**ACTION ITEM**
Copy out exactly the lines that begin with the one containing "marker='o', markersize=2, linestyle='None')" and continue until the last line of the material.

**TASK MATERIAL**
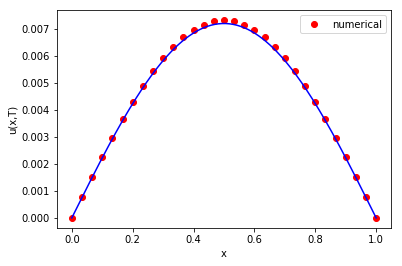
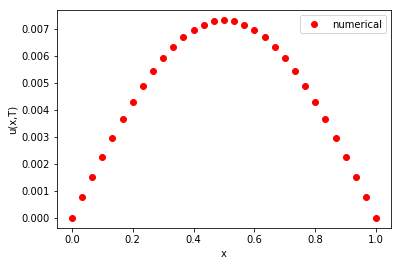
Finished worksheet problems in .py file and notebook, minor changes to ellipticpde

diff --git a/worksheets.py b/worksheets.py
@@ -6,16 +6,18 @@ Created on Sun Jan  6 11:46:18 2019
 """
 import numpy as np
 from sympy import *
-from sympy.abc import x, t
+from sympy.abc import x,y, t
 
 from parabolicpde import ParabolicProblem, backwardeuler
 from hyperbolicpde import HyperbolicProblem
+from ellipticpde import EllipticProblem
 
 from visualizations import plot_solution
 import matplotlib.pyplot as plt
+from scipy.optimize import minimize_scalar
 
 ## Worksheet 1 ##
-
+## 
 ## Q2 (a) 
 
 def solver_demonstration():
@@ -24,14 +26,12 @@ def solver_demonstration():
     def uI(x):
         return np.sin(np.pi*x/L)
     
-    def u(x):
-        return np.exp(-(np.pi**2)*T)*np.sin(np.pi*x)
       
     xs, uT, lmbda = backwardeuler(mx, mt, L, T,
                                   1, 0,
                                   uI, 0, 0, 'Dirichlet', 'Dirichlet')
 
-    plot_solution(xs, uT, uexact=u)
+    plot_solution(xs, uT)
    
 ## Q3 
     
@@ -91,6 +91,55 @@ def tsunami():
     # T = 40 makes a good animation
     uT = wp17.solve_at_T(8.5, 250, 600, plot=True, animate=False)
     
+def sor_test():
+    # elliptic example
+    mx = 40              # number of gridpoints in x
+    my = 20              # number of gridpoints in y
+    maxerr = 1e-4        # target error
+    maxcount = 1000      # maximum number of iteration steps
+    omega = 1.5
+    ep1 = EllipticProblem()
+    
+    u = sin(pi*x/2)*sinh(pi*y/2)/sinh(pi/2)
+    u_new, count, error, err_true = ep1.solve(mx, my, maxcount, maxerr, omega, u)
+    print('Final iteration error = {}\nMax error = {}\nno. of iterations = {}'.format(error, err_true, count))
+    
+def omegas_test():
+    omegas = np.linspace(1,2,30)
+    mx = 40              # number of gridpoints in x
+    my = 20              # number of gridpoints in y
+    maxerr = 1e-4        # target error
+    maxcount = 1000      # maximum number of iteration steps
+    omega = 1.5
+    ep = EllipticProblem()  
+    counts = []
+    
+    for omega in omegas:
+        _,count,_,_ = ep.solve(mx, my, maxcount, maxerr, omega, plot=False)
+        counts.append(count)
+    
+    plt.plot(omegas, counts)
+    plt.xlabel(r'$\omega$')
+    plt.ylabel('No. of iterations')
+    plt.show()
+    
+def min_omega():
+    mx = 40              # number of gridpoints in x
+    my = 20              # number of gridpoints in y
+    maxerr = 1e-4        # target error
+    maxcount = 1000      # maximum number of iteration steps
+    ep = EllipticProblem()   
+    
+    def num_iterations(omega):
+        _,count,_,_=ep.solve(mx, my, maxcount, maxerr, omega, plot=False)
+        return count
+    
+    
+    res = minimize_scalar(num_iterations, bracket=(1,2), tol=1e-3)
+    print(res)
 solver_demonstration()
 #error_analysis()
 #stability_check()
+#sor_test()
+#omegas_test()
+#min_omega()

diff --git a/ellipticpde.py b/ellipticpde.py
@@ -44,19 +44,19 @@ class EllipticProblem:
         display(sp.Eq(u(x,0), self.bbc))
         display(sp.Eq(u(x,y).subs(y,self.Ly), self.tbc))
 
-    def solve(self, mx, my, maxcount, maxerr, omega, u_exact, plot=True):
+    def solve(self, mx, my, maxcount, maxerr, omega, u_exact= None, plot=True):
         """Solve Laplace's equation on a rectangle with Dirichlet 
         boundary conditions"""
-        return ellipticsolve(mx, my, self.Lx, self.Ly,
-                             self.lbc, self.rbc, self.tbc,
-                             self.bbc, maxcount, maxerr,
-                             omega, u_exact)
+        return SOR(mx, my, self.Lx, self.Ly,
+                   self.lbc, self.rbc, self.tbc,
+                   self.bbc, maxcount, maxerr,
+                   omega, u_exact=u_exact, plot=plot)
 
         
         
-def ellipticsolve(mx, my, Lx, Ly,
-                  lbc, rbc, tbc, bbc,
-                  maxcount, maxerr, omega, u_exact, plot=True):
+def SOR(mx, my, Lx, Ly,
+        lbc, rbc, tbc, bbc,
+        maxcount, maxerr, omega, u_exact, plot=True):
     """Solve Laplace's equation on a rectangle with Dirichlet boundary
     conditions, using the SOR method"""
     # set up the numerical environment variables
@@ -82,10 +82,11 @@ def ellipticsolve(mx, my, Lx, Ly,
     u_old[-1,1:-1] = rbc(ys[1:-1])
     u_new[:]=u_old[:]
     
-    # true solution values on the grid 
-    for i in range(0,mx+1):
-        for j in range(0,my+1):
-            u_true[i,j] = u_exact(xs[i],ys[j])
+    if u_exact:
+        # true solution values on the grid 
+        for i in range(0,mx+1):
+            for j in range(0,my+1):
+                u_true[i,j] = u_exact(xs[i],ys[j])
             
 
     count = 1
@@ -100,13 +101,16 @@ def ellipticsolve(mx, my, Lx, Ly,
                      lambdasqr*(u_new[i,j-1]+u_old[i,j+1]) )/(2*(1+lambdasqr))
                 # SOR step
                 u_new[i,j] = u_old[i,j] + omega*R[i,j]
-                
+        
         err = np.max(np.abs(u_new-u_old))
         u_old[:] = u_new[:]
         count=count+1
-        
-    # calculate the error, compared to the true solution    
-    err_true = np.max(np.abs(u_new[1:-1,1:-1]-u_true[1:-1,1:-1]))
+    
+    if u_exact:
+        # calculate the error, compared to the true solution    
+        err_true = np.max(np.abs(u_new[1:-1,1:-1]-u_true[1:-1,1:-1]))
+    else:
+        err_true = 0
     
     if plot:
         # plot the resulting solution
@@ -118,6 +122,6 @@ def ellipticsolve(mx, my, Lx, Ly,
         plt.xlabel('x'); plt.ylabel('y')
         plt.show()
         
-    return u_new, count, err_true
+    return u_new, count, err, err_true
     
     
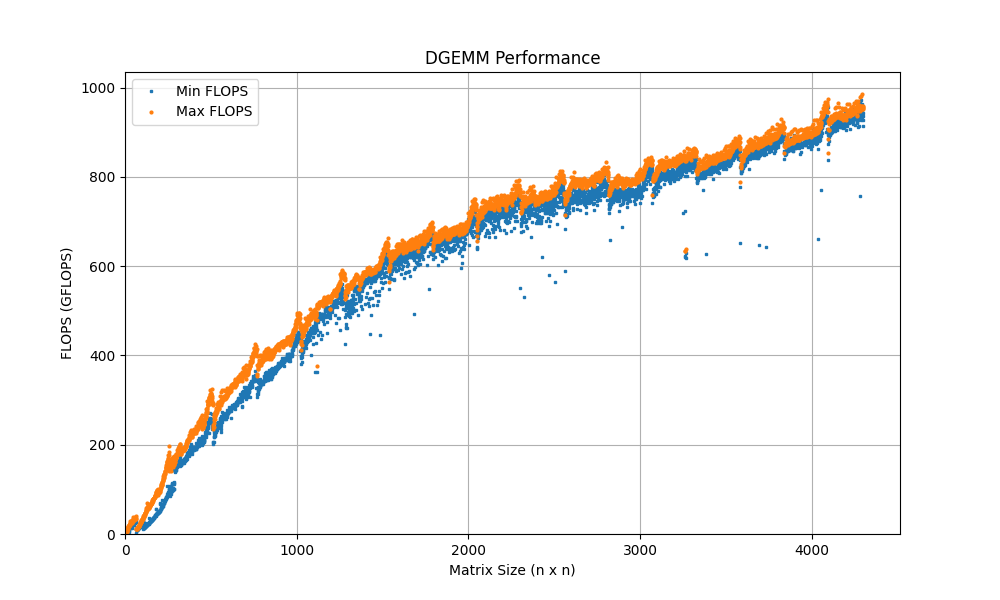
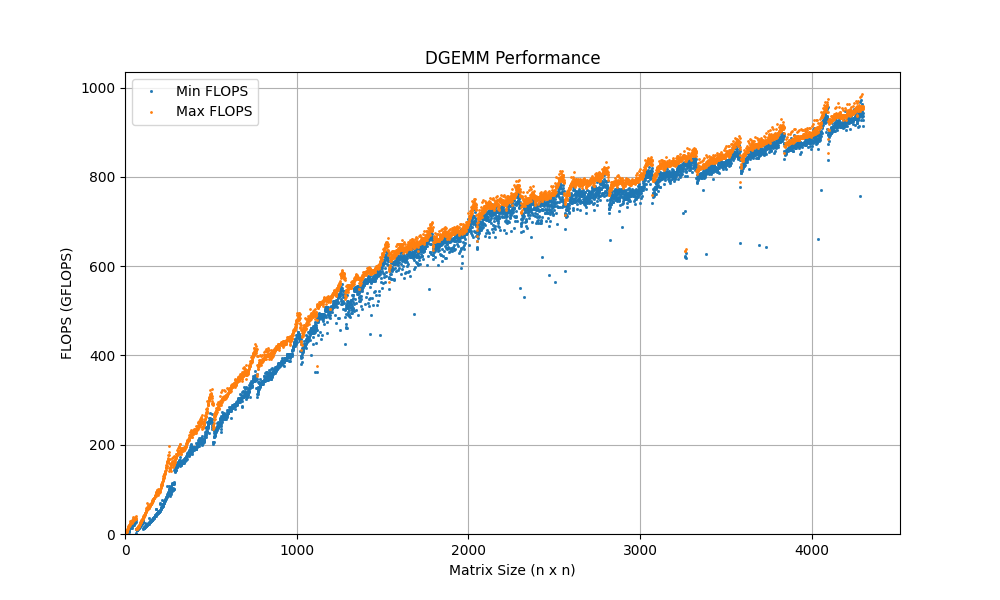
.

Changed region(s): [[0.186, 0.15, 0.868, 0.75], [0.155, 0.75, 0.186, 0.84], [0.124, 0.84, 0.155, 0.9]]

diff --git a/dgemm_benchmark/dgemm_benchmark_plot.py b/dgemm_benchmark/dgemm_benchmark_plot.py
@@ -13,8 +13,8 @@ df["minflops"] /= 1000
 
 # プロットの作成
 plt.figure(figsize=(10, 6))
-plt.plot(df["n"], df["minflops"], label="Min FLOPS", marker='s', markersize=2, linestyle='None')
-plt.plot(df["n"], df["maxflops"], label="Max FLOPS", marker='o', markersize=2, linestyle='None')
+plt.plot(df["n"], df["minflops"], label="Min FLOPS", marker='s', markersize=1, linestyle='None')
+plt.plot(df["n"], df["maxflops"], label="Max FLOPS", marker='o', markersize=1, linestyle='None')
 plt.xlabel("Matrix Size (n x n)")
 plt.ylabel("FLOPS (GFLOPS)")
 plt.title("DGEMM Performance")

**WORKED SOLUTION**
-plt.plot(df["n"], df["maxflops"], label="Max FLOPS", marker='o', markersize=2, linestyle='None')
+plt.plot(df["n"], df["minflops"], label="Min FLOPS", marker='s', markersize=1, linestyle='None')
+plt.plot(df["n"], df["maxflops"], label="Max FLOPS", marker='o', markersize=1, linestyle='None')
 plt.xlabel("Matrix Size (n x n)")
 plt.ylabel("FLOPS (GFLOPS)")
 plt.title("DGEMM Performance")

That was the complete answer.